The following is an example where a 8Mbit class is added (bounded and isolated) :

A queueing discipline must then be installed for the class that we created (ipmenu has called the class "8001:8001") :

Simply use the default parameters for the SFQ queueing discipline.

The situation is now as follows : eth1 has a CBQ with a class (called 8001:8001) installed on it with a "leaf" queueing discipline of SFQ.

Go to the Netfilter "Mangle" table and mark traffic to go to class 8001:8001 : select 8001:8001 from the Choices menu (F2) for all traffic to TCP port 8080, for example :

The "Show" item can be used to see whether traffic is "matched" and marked by the rule :

If you go to the queuing statistics you can see traffic distribution over the qdiscs.  Note that incoming traffic on 8080 (although it was "marked" by netfilter) is not displayed (only outgoing traffic , traffic that is "sent" is classified) :

ipmenu also has some support for adding a "subclass" of a class : select the class 8001:8001 and then go to "Subclasses" (Add class) :

The following screenshot shows how to add a 500K class in the 8Mbit class that we've created before :

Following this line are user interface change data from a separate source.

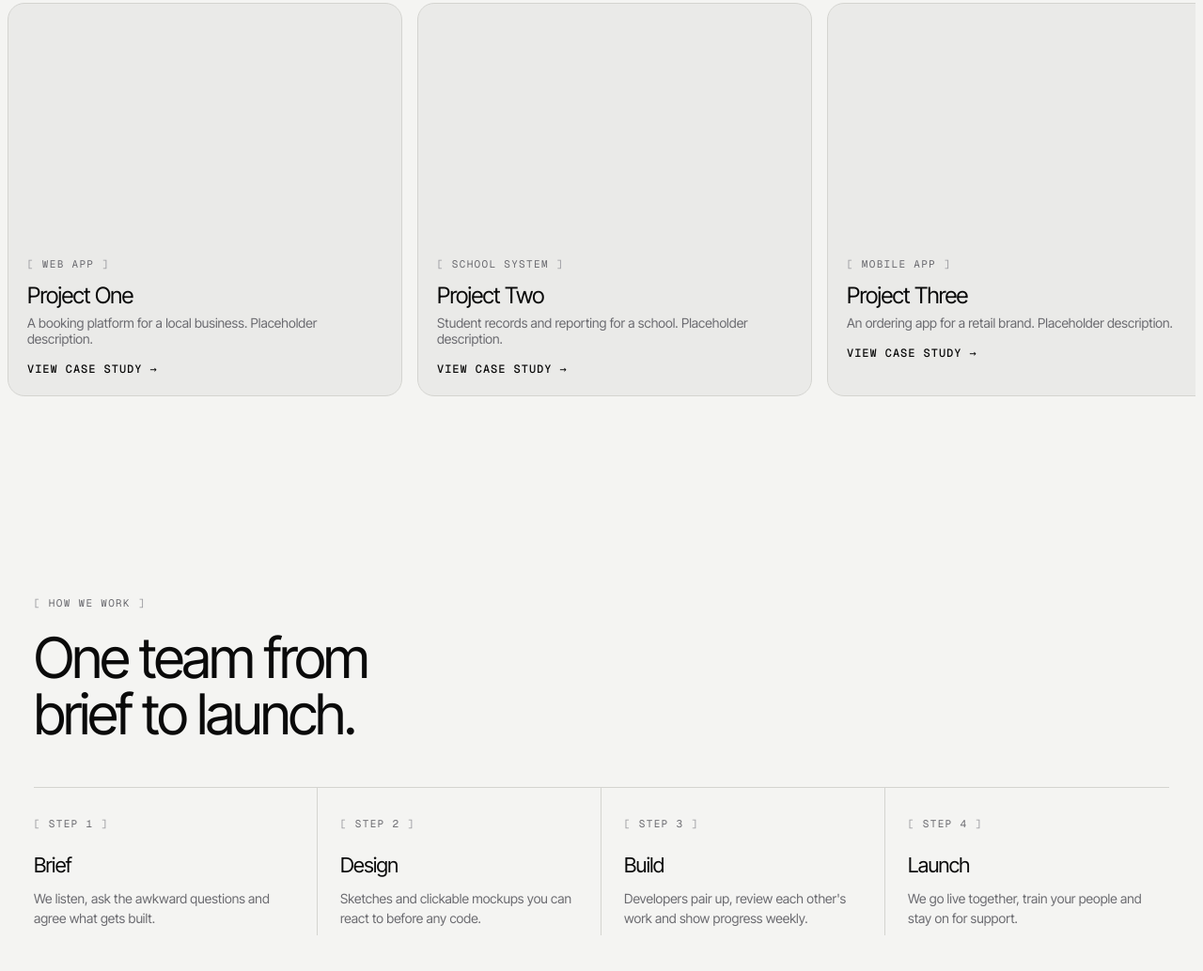
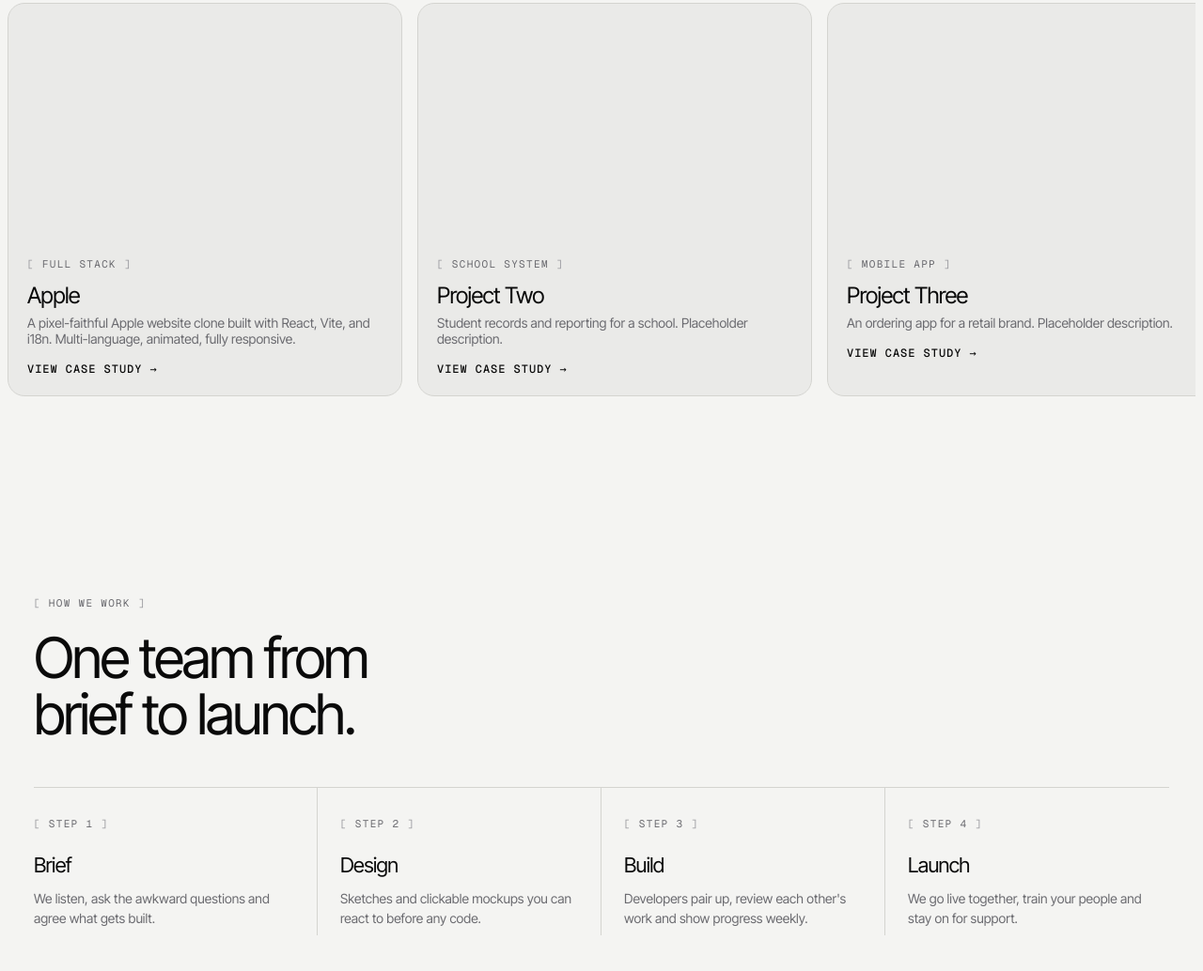
Before and after one commit to the-collab-studio/the-collaboration-studio, a website: page index.html in a window 1280 px wide. Shown: the part 2349-3383 px from the top of the page at 94% size. Drawn offline with nearby package versions, Linux system fonts and the light colour scheme; animation ran at ten frames a second.

Commit message:
Add Apple project as first work card with real image and live link

```diff
--- a/index.html
+++ b/index.html
@@ -421,7 +421,7 @@ nav.dock a:hover { color: var(--fg); } nav.dock a.on { background: #26262a; colo
   <div class="pin">
     <div class="wrap" style="width:100%"><div class="head"><span class="label">Selected work</span><h2>Things we've built together.</h2></div></div>
     <div class="work-track" id="track">
-      <button class="work-card fx" data-case="1"><div class="vis v1"></div><div class="info"><span class="label">Web app</span><h3>Project One</h3><p>A booking platform for a local business. Placeholder description.</p><span class="more">View case study →</span></div></button>
+      <button class="work-card fx" data-case="1"><div class="vis v1"></div><div class="info"><span class="label">Full Stack</span><h3>Apple</h3><p>A pixel-faithful Apple website clone built with React, Vite, and i18n. Multi-language, animated, fully responsive.</p><span class="more">View case study →</span></div></button>
       <button class="work-card fx" data-case="2"><div class="vis v2"></div><div class="info"><span class="label">School system</span><h3>Project Two</h3><p>Student records and reporting for a school. Placeholder description.</p><span class="more">View case study →</span></div></button>
       <button class="work-card fx" data-case="3"><div class="vis v3"></div><div class="info"><span class="label">Mobile app</span><h3>Project Three</h3><p>An ordering app for a retail brand. Placeholder description.</p><span class="more">View case study →</span></div></button>
       <button class="work-card fx" data-case="4"><div class="vis v4"></div><div class="info"><span class="label">Website</span><h3>Project Four</h3><p>A company site with a content editor. Placeholder description.</p><span class="more">View case study →</span></div></button>
@@ -722,11 +722,14 @@ nav.dock a:hover { color: var(--fg); } nav.dock a.on { background: #26262a; colo
   /* ---------- case study stub pages ---------- */
   var view = $('#view'), openN = 0;
   var cases = [
-    { t: 'Project One', c: 'Web app', v: 'v1', client: 'Client name', yr: '2026', role: 'Design and development', stack: 'React · Node · PostgreSQL',
-      sum: 'Placeholder: a booking platform that replaced phone calls and paper diaries.',
-      ch: 'Placeholder: describe the problem the client had and why it mattered to their business.',
-      so: 'Placeholder: explain what the team designed and built, and how the work was split between developers.',
-      re: ['Placeholder result: a measurable improvement', 'Placeholder result: time or cost saved', 'Placeholder result: what the client said'] },
+    { t: 'Apple', c: 'Full Stack', v: 'v1', client: 'Personal project', yr: '2025', role: 'Full Stack Development',
+      stack: 'React · Vite · i18n · Framer Motion',
+      img: 'https://munyaradzichakwenya60-coder.github.io/apple-clone-v2/images/hero-iphone-family.jpg',
+      url: 'https://munyaradzichakwenya60-coder.github.io/apple-clone-v2/',
+      sum: 'A pixel-faithful clone of the Apple website, rebuilt from the ground up with React and Vite. Features multi-language support, animated product heroes, and fully responsive product pages.',
+      ch: 'Recreating Apple\'s design system — its motion language, typographic precision, and product-detail pages — without access to their codebase or assets required reverse-engineering every interaction from scratch.',
+      so: 'Built a full React + Vite SPA with react-i18next for internationalisation, Framer Motion for scroll-driven animations, and scraped product data structured into reusable components. Each product page is dynamically rendered from a JSON data layer.',
+      re: ['Pixel-accurate reproduction of Apple\'s hero layout and product pages', 'Multi-language support across 3 locales', 'Deployed to GitHub Pages with automated CI'] },
     { t: 'Project Two', c: 'School system', v: 'v2', client: 'School name', yr: '2026', role: 'Full build and training', stack: 'Laravel · MySQL',
       sum: 'Placeholder: student records, attendance and reports in one system.',
       ch: 'Placeholder: describe how the school managed records before and what slowed them down.',
@@ -749,12 +752,13 @@ nav.dock a:hover { color: var(--fg); } nav.dock a.on { background: #26262a; colo
       '<div class="wrap"><div class="bar"><button class="pill ghost" id="vback"><i>←</i> Back to work</button><span class="label">Case study</span></div>' +
       '<span class="label">' + c.c + '</span><h1>' + c.t + '</h1>' +
       '<div class="meta"><div><span class="label">Client</span><b>' + c.client + '</b></div><div><span class="label">Year</span><b>' + c.yr + '</b></div><div><span class="label">Role</span><b>' + c.role + '</b></div><div><span class="label">Stack</span><b>' + c.stack + '</b></div></div>' +
-      '<div class="shot ' + c.v + '"></div>' +
+      '<div class="shot ' + c.v + '">' + (c.img ? '<img src="' + c.img + '" alt="' + c.t + '" style="width:100%;height:100%;object-fit:cover;display:block;">' : '') + '</div>' +
       '<div class="body">' +
       '<div class="rowp"><div class="k"><span class="label">Overview</span></div><div class="v"><p>' + c.sum + '</p></div></div>' +
       '<div class="rowp"><div class="k"><span class="label">Challenge</span></div><div class="v"><p>' + c.ch + '</p></div></div>' +
       '<div class="rowp"><div class="k"><span class="label">Solution</span></div><div class="v"><p>' + c.so + '</p></div></div>' +
       '<div class="rowp"><div class="k"><span class="label">Results</span></div><div class="v"><ul>' + c.re.map(function (r) { return '<li>' + r + '</li>'; }).join('') + '</ul></div></div>' +
+      (c.url ? '<div class="rowp"><div class="k"><span class="label">Live site</span></div><div class="v"><a href="' + c.url + '" target="_blank" rel="noopener" class="pill" style="display:inline-flex;text-decoration:none;margin-top:4px;">Visit ↗</a></div></div>' : '') +
       '</div>' +
       '<button class="next" data-case="' + (n % cases.length + 1) + '"><span class="label">Next project</span><strong>' + nx.t + ' →</strong></button></div>';
     view.scrollTop = 0;
```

The class (when saved using F3) will be assigned a name, such as 8001:8002.  Just as before, you can add a SFQ queueing discpline to this class, and configure the Netfilter Mangle table to MARK traffic using thet 8001:8002 class key.